Well-being: Personal Well-being and Happiness at Work
Life cycle is connected with well-being, ie feeling well at work. According to Deloitte research, well-being is of key importance for 92% of respondents, which makes it one of the strongest trends in the area of human capital. There is a new generation entering the labour market who are not concerned only about material benefits, for them doing meaningful work is extremely important – for example, they are very much concerned about the issue of the burn-out syndrome, which used to be a taboo just a few years ago,” Bára Riedl Černíková, Deloitte Chief Happiness Officer, explained.
Do you know what makes up “well-being”? In addition to financial aspects, such as salary and other bonuses, it includes mental aspects such as wellness programmes, social relations and physical aspects – these include health days, fruit deliveries to the office, fitness membership cards, or other sports and social events. However, benefits may paradoxically become a stumbling block. “Employees get easily used to getting fruit in the office on Wednesdays but it won’t increase their level of happiness. As soon as the fruit deliveries are interrupted or terminated, employee dissatisfaction increases. Such a benefit is rather counter-productive,” Bára Riedl Černíková states. Therefore, benefits aimed at personal development – mental health care, information about the burn-out syndrome and how to prevent it – are most meaningful.
The most important thing is (not) to burn out …
Who is threatened by the burn out syndrome? There are three groups that are most likely to suffer from the burn-out syndrome. First, graduates who start to realise during their first work experience that they received different information during the hiring process or expected that they would utilise different knowledge than they do in practice. Thus, there is a huge discrepancy between expectations and reality. Another group vulnerable to the burn-out syndrome are mothers returning after maternity leave – for them returning to work is a great stressor. And lastly, the burn-out syndrome may threaten anyone who has come to the phase when he/she thinks the time is ripe to find a new job.

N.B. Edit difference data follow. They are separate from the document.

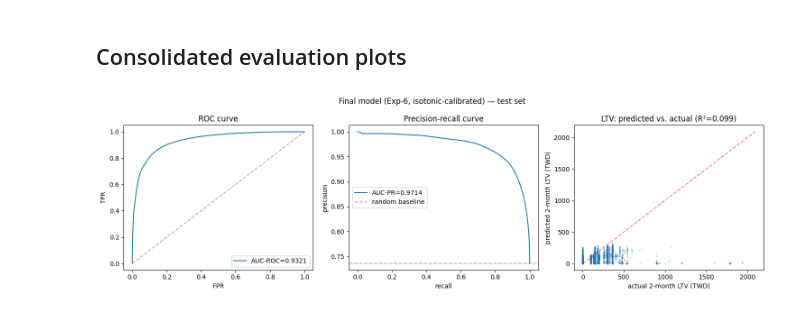
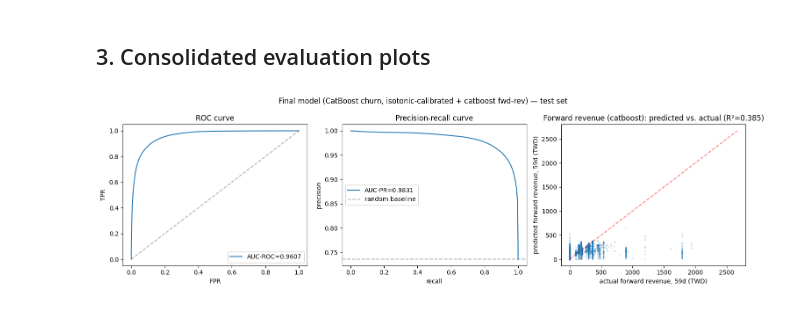
Before and after one commit to jagan010101/kkbox-churn-prediction, a Jupyter notebook: 05_Final_Evaluation_Summary.ipynb, the cells around one changed output. Saved outputs shown, nothing was run; the diff lists cells and outputs as text; code cells hidden in the pictures.

Commit message:
added catboost & ZILN

```diff
--- a/05_Final_Evaluation_Summary.ipynb
+++ b/05_Final_Evaluation_Summary.ipynb
@@ -120,19 +67,34 @@ test_ltv_true_raw = np.expm1(test_ltv_true.numpy())
 # %%
 auc_roc = roc_auc_score(test_churn_true_np, test_p_churn)
 auc_pr = average_precision_score(test_churn_true_np, test_p_churn)
-rmse_raw = float(np.sqrt(np.mean((test_ltv_pred_raw - test_ltv_true_raw) ** 2)))
-mae_raw = float(np.mean(np.abs(test_ltv_pred_raw - test_ltv_true_raw)))
-r2_raw = float(r2_score(test_ltv_true_raw, test_ltv_pred_raw))
+rmse_raw = float(np.sqrt(np.mean((test_fwd_rev_pred_raw - test_fwd_rev_true_raw) ** 2)))
+mae_raw = float(np.mean(np.abs(test_fwd_rev_pred_raw - test_fwd_rev_true_raw)))
+r2_raw = float(r2_score(test_fwd_rev_true_raw, test_fwd_rev_pred_raw))
+
+with open(os.path.join(RESULTS_DIR, "cox_results.json")) as f:
+    cox_concordance = json.load(f)["test"]["concordance_index"]
 
 final_metrics = {
-    "model": "exp6_uncertainty_isotonic_calibrated",
+    "model": f"catboost_churn_isotonic_calibrated+{fwd_rev_winner}_fwd_rev",
+    "fwd_rev_model": fwd_rev_winner,
     "churn_auc_roc": auc_roc,
     "churn_auc_pr": auc_pr,
-    "ltv_rmse_raw_twd": rmse_raw,
-    "ltv_mae_raw_twd": mae_raw,
-    "ltv_r2_raw": r2_raw,
+    "fwd_rev_rmse_raw_twd": rmse_raw,
+    "fwd_rev_mae_raw_twd": mae_raw,
+    "fwd_rev_r2_raw": r2_raw,
+    "cox_concordance_index": cox_concordance,
 }
 with open(os.path.join(RESULTS_DIR, "final_model_metrics.json"), "w") as f:
     json.dump(final_metrics, f, indent=2)
-final_metrics
+
+headline_table = pd.DataFrame({
+    "metric": ["Churn AUC-ROC", "Churn AUC-PR", "Forward-revenue RMSE (raw TWD)",
+               "Forward-revenue MAE (raw TWD)", "Forward-revenue R² (raw)",
+               "Cox survival concordance index"],
+    "value": [f"{auc_roc:.4f}", f"{auc_pr:.4f}", f"{rmse_raw:.2f}", f"{mae_raw:.2f}", f"{r2_raw:.4f}",
+              f"{cox_concordance:.4f}"],
+})
+print(f"Production model: CatBoost churn (isotonic-calibrated) + {fwd_rev_winner} forward-revenue "
+      f"+ CatBoost Cox survival\n")
+display(headline_table)
 # %% [output]
@@ -145,35 +152,35 @@ final_metrics
 # %% [markdown]
-## Consolidated evaluation plots
+## 3. Consolidated evaluation plots
 # %%
 fpr, tpr, _ = roc_curve(test_churn_true_np, test_p_churn)
 precision, recall, _ = precision_recall_curve(test_churn_true_np, test_p_churn)
 
 fig, axes = plt.subplots(1, 3, figsize=(15, 4.5))
 
 axes[0].plot(fpr, tpr, label=f"AUC-ROC={auc_roc:.4f}")
 axes[0].plot([0, 1], [0, 1], "k--", alpha=0.3)
 axes[0].set_xlabel("FPR")
 axes[0].set_ylabel("TPR")
 axes[0].set_title("ROC curve")
 axes[0].legend()
 
 axes[1].plot(recall, precision, label=f"AUC-PR={auc_pr:.4f}")
 axes[1].axhline(test_churn_true_np.mean(), color="k", linestyle="--", alpha=0.3, label="random baseline")
 axes[1].set_xlabel("recall")
 axes[1].set_ylabel("precision")
 axes[1].set_title("Precision-recall curve")
 axes[1].legend()
 
-sample = np.random.default_rng(42).choice(len(test_ltv_pred_raw), size=20000, replace=False)
-axes[2].scatter(test_ltv_true_raw[sample], test_ltv_pred_raw[sample], s=2, alpha=0.15)
-lims = [0, max(test_ltv_true_raw.max(), test_ltv_pred_raw.max())]
+sample = np.random.default_rng(42).choice(len(test_fwd_rev_pred_raw), size=20000, replace=False)
+axes[2].scatter(test_fwd_rev_true_raw[sample], test_fwd_rev_pred_raw[sample], s=2, alpha=0.15)
+lims = [0, max(test_fwd_rev_true_raw.max(), test_fwd_rev_pred_raw.max())]
 axes[2].plot(lims, lims, "r--", alpha=0.5)
-axes[2].set_xlabel("actual 2-month LTV (TWD)")
-axes[2].set_ylabel("predicted 2-month LTV (TWD)")
-axes[2].set_title(f"LTV: predicted vs. actual (R²={r2_raw:.3f})")
+axes[2].set_xlabel("actual forward revenue, 59d (TWD)")
+axes[2].set_ylabel("predicted forward revenue, 59d (TWD)")
+axes[2].set_title(f"Forward revenue ({fwd_rev_winner}): predicted vs. actual (R²={r2_raw:.3f})")
 
-fig.suptitle("Final model (Exp-6, isotonic-calibrated) — test set")
+fig.suptitle(f"Final model (CatBoost churn, isotonic-calibrated + {fwd_rev_winner} fwd-rev) — test set")
 fig.tight_layout()
 fig.savefig(os.path.join(RESULTS_DIR, "final_model_evaluation.png"), dpi=120)
 # %% [output]
-[figure, old version]
+[figure, new version]
```
Also changed, not shown: parts of 11 cells of this notebook, 51 other files.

Here, an unbiased person may help by providing a different perspective on the period of time these people are going through and by helping them view their situation critically and objectively. However, the most efficient strategy is to prevent the burn out syndrome.